# [What you should do]
Repeat each line of the data below exactly, but skip the pictures.

# [Given data]
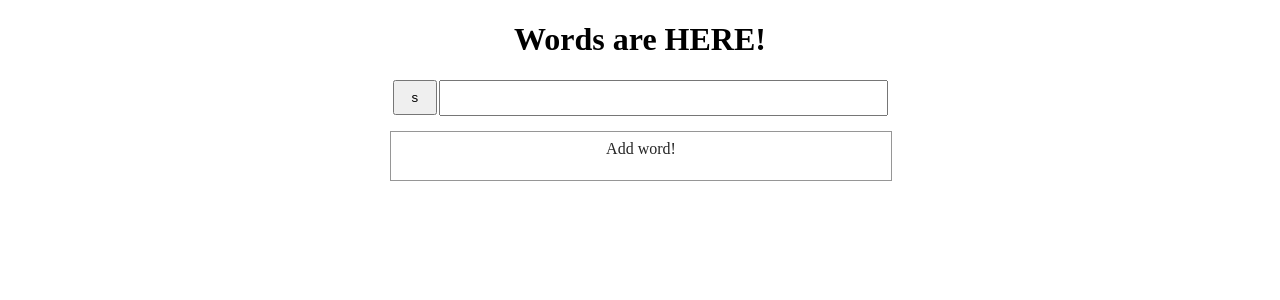
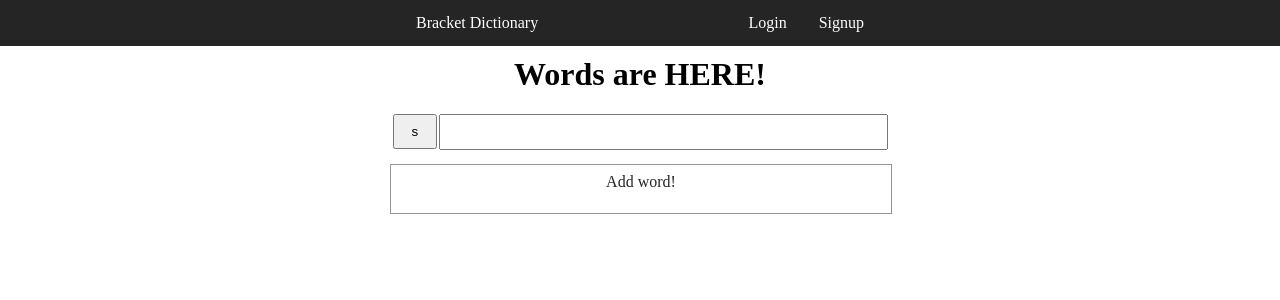
Before and after one commit to BracketAcademy/bracket_dic, a Django app: page / in a window 1280 px wide. Shown: the top 300 px of the page. Run offline with Django 3.2, Linux system fonts and the light colour scheme; data that the repository does not hold is empty.

Commit message:
index style

```diff
--- a/dic/mydic/templates/mydic/index.html
+++ b/dic/mydic/templates/mydic/index.html
@@ -5,8 +5,31 @@
     <title>Index</title>
     <meta name='viewport' content='width=device-width, initial-scale=1'>
     <style>
+        .rightnav {
+            list-style-type: none;
+            margin: 0;
+            height: 100%;
+            overflow: hidden;
+            margin: 0 !important;
+            padding: 0 400px;
+            background-color: rgb(37, 37, 37);
+        }
+        .rightnav li {
+            float: right;
+        }
+        .rightnav li a {
+            text-decoration: none;
+            text-align: center;
+            padding: 14px 16px;
+            display: block;
+            color: white;
+        }
+        .rightnav li a:hover {
+            background-color: black;
+        }
         h1 {
             text-align: center;
+            margin-top: 10px;
         }
         #search {
             display: block;
@@ -26,20 +49,21 @@
             width: 9%;
             height: 100%;
         }
-        ul {
+        .allwords {
             width: 500px;
             margin-left: auto;
             margin-right: auto;
             list-style-type: none;
             margin-bottom: 0;
             padding: 0;
+            margin-top: 0px;
         }
-        li {
+        .allwords li {
             width: 100%;
             height: 50px;
-            border-top: solid 1px rgb(112, 112, 112);
+            border-bottom: solid 1px rgb(112, 112, 112);
         }
-        li a {
+        .allwords li a {
             width: 100%;
             height: 100%;
             text-decoration: none;
@@ -47,6 +71,7 @@
             display: table-cell;
             text-align: center;
             padding: 15px 0;
+            padding-bottom: 10px;
         }
         .wordn {
             display: table-cell;
@@ -54,17 +79,18 @@
             height: 100%;
             width: 10px;
         }
-        li:hover{
-            border-top: solid 2px rgb(37, 37, 37);
+        .allwords li:hover{
+            border-bottom: solid 2px rgb(37, 37, 37);
         }
         body {
             direction: ltr !important;
+            margin: 0 !important;
         }
         #form-div {
             margin: 0 auto;
             text-align: center;
-            display: table;
             width: 500px;
+            margin-top: 15px;
             height: 40px;
         }
         #form {
@@ -84,19 +110,24 @@
     </style>
 </head>
 <body>
+    <ul class="rightnav">
+        <li style="float: left;"><a href="#">Bracket Dictionary</a></li>
+        <li><a href="#">Signup</a></li>
+        <li><a href="#">Login</a></li>
+    </ul>
     <h1>Words are HERE!</h1>
     <form id="search" action="{% url 'mydic:search' %}" method="POST">
         {% csrf_token %}
         <input type="submit" id="searchsub" value="s">
         <input type="text" id="searchbar" name="searchtxt" value="">
     </form>
-    <ul>
+    <div id="form-div">
+        <a id='form' href="{% url 'mydic:form' %}">Add word!</a>
+    </div>
+    <ul class="allwords">
         {% for w in word %}
         <li><span class="wordn">{{ forloop.counter }}</span><a href="{% url 'mydic:detail' w.id %}" style = "text-transform:capitalize;">{{ w.word_text }} <sub style="text-transform: none; font-size: 10px;">{{ w.word_type }}</sub></span></a></li>
         {% endfor %}
     </ul>
-    <div id="form-div">
-        <a id='form' href="{% url 'mydic:form' %}">Add word!</a>
-    </div>
 </body>
 </html>
--- a/dic/mydic/views.py
+++ b/dic/mydic/views.py
@@ -73,6 +73,6 @@ def signup(req):
             newuser = User.objects.create_user(username=req.POST['username'], password=req.POST['password1'])
             newuser.email = req.POST['email']
             newuser.save()
-            return HttpResponse('User created succesfully!')
+            return redirect(req, 'mydic/index.html')
         else:
             return HttpResponse("SHIT, password doesn't match")
```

# [Answer to this exercise]
Before and after one commit to BracketAcademy/bracket_dic, a Django app: page / in a window 1280 px wide. Shown: the top 300 px of the page. Run offline with Django 3.2, Linux system fonts and the light colour scheme; data that the repository does not hold is empty.

Commit message:
index style

```diff
--- a/dic/mydic/templates/mydic/index.html
+++ b/dic/mydic/templates/mydic/index.html
@@ -5,8 +5,31 @@
     <title>Index</title>
     <meta name='viewport' content='width=device-width, initial-scale=1'>
     <style>
+        .rightnav {
+            list-style-type: none;
+            margin: 0;
+            height: 100%;
+            overflow: hidden;
+            margin: 0 !important;
+            padding: 0 400px;
+            background-color: rgb(37, 37, 37);
+        }
+        .rightnav li {
+            float: right;
+        }
+        .rightnav li a {
+            text-decoration: none;
+            text-align: center;
+            padding: 14px 16px;
+            display: block;
+            color: white;
+        }
+        .rightnav li a:hover {
+            background-color: black;
+        }
         h1 {
             text-align: center;
+            margin-top: 10px;
         }
         #search {
             display: block;
@@ -26,20 +49,21 @@
             width: 9%;
             height: 100%;
         }
-        ul {
+        .allwords {
             width: 500px;
             margin-left: auto;
             margin-right: auto;
             list-style-type: none;
             margin-bottom: 0;
             padding: 0;
+            margin-top: 0px;
         }
-        li {
+        .allwords li {
             width: 100%;
             height: 50px;
-            border-top: solid 1px rgb(112, 112, 112);
+            border-bottom: solid 1px rgb(112, 112, 112);
         }
-        li a {
+        .allwords li a {
             width: 100%;
             height: 100%;
             text-decoration: none;
@@ -47,6 +71,7 @@
             display: table-cell;
             text-align: center;
             padding: 15px 0;
+            padding-bottom: 10px;
         }
         .wordn {
             display: table-cell;
@@ -54,17 +79,18 @@
             height: 100%;
             width: 10px;
         }
-        li:hover{
-            border-top: solid 2px rgb(37, 37, 37);
+        .allwords li:hover{
+            border-bottom: solid 2px rgb(37, 37, 37);
         }
         body {
             direction: ltr !important;
+            margin: 0 !important;
         }
         #form-div {
             margin: 0 auto;
             text-align: center;
-            display: table;
             width: 500px;
+            margin-top: 15px;
             height: 40px;
         }
         #form {
@@ -84,19 +110,24 @@
     </style>
 </head>
 <body>
+    <ul class="rightnav">
+        <li style="float: left;"><a href="#">Bracket Dictionary</a></li>
+        <li><a href="#">Signup</a></li>
+        <li><a href="#">Login</a></li>
+    </ul>
     <h1>Words are HERE!</h1>
     <form id="search" action="{% url 'mydic:search' %}" method="POST">
         {% csrf_token %}
         <input type="submit" id="searchsub" value="s">
         <input type="text" id="searchbar" name="searchtxt" value="">
     </form>
-    <ul>
+    <div id="form-div">
+        <a id='form' href="{% url 'mydic:form' %}">Add word!</a>
+    </div>
+    <ul class="allwords">
         {% for w in word %}
         <li><span class="wordn">{{ forloop.counter }}</span><a href="{% url 'mydic:detail' w.id %}" style = "text-transform:capitalize;">{{ w.word_text }} <sub style="text-transform: none; font-size: 10px;">{{ w.word_type }}</sub></span></a></li>
         {% endfor %}
     </ul>
-    <div id="form-div">
-        <a id='form' href="{% url 'mydic:form' %}">Add word!</a>
-    </div>
 </body>
 </html>
--- a/dic/mydic/views.py
+++ b/dic/mydic/views.py
@@ -73,6 +73,6 @@ def signup(req):
             newuser = User.objects.create_user(username=req.POST['username'], password=req.POST['password1'])
             newuser.email = req.POST['email']
             newuser.save()
-            return HttpResponse('User created succesfully!')
+            return redirect(req, 'mydic/index.html')
         else:
             return HttpResponse("SHIT, password doesn't match")
```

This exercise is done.